= Brief =
Scan the records for "artifact". Report each line that includes it.
── Working data
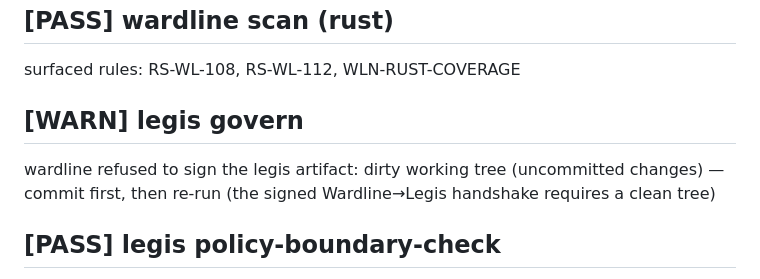
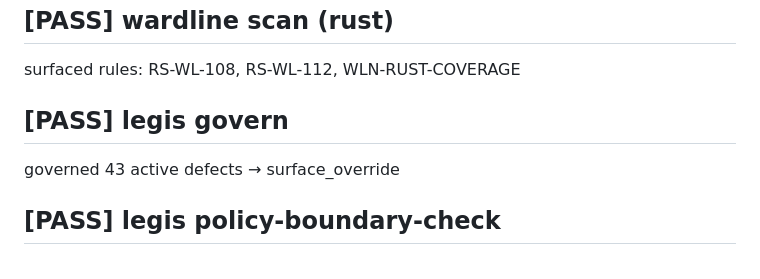
Before and after one commit to foundryside-dev/lacuna, a Markdown page: docs/tour.md, the part around the change. Rendered like a GitHub page.

Commit message:
docs(tour): refresh narrative with clean-tree legis govern pass
Warline signs the legis artifact cleanly now the working tree is committed;
legis govern returns [PASS]. Regenerated to lock the narrative.

Co-Authored-By: Claude Sonnet 4.5 <noreply@anthropic.com>

```diff
--- a/docs/tour.md
+++ b/docs/tour.md
@@ -50,9 +50,9 @@ unparseable specimen trips the gate: WLN-ENGINE-PARSE-ERROR, exit 1 (fail-closed
 
 surfaced rules: RS-WL-108, RS-WL-112, WLN-RUST-COVERAGE
 
-## [WARN] legis govern
+## [PASS] legis govern
 
-wardline refused to sign the legis artifact: dirty working tree (uncommitted changes) — commit first, then re-run (the signed Wardline→Legis handshake requires a clean tree)
+governed 43 active defects → surface_override
 
 ## [PASS] legis policy-boundary-check
 
```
────
= Exercise output =
Warline signs the legis artifact cleanly now the working tree is committed;
-wardline refused to sign the legis artifact: dirty working tree (uncommitted changes) — commit first, then re-run (the signed Wardline→Legis handshake requires a clean tree)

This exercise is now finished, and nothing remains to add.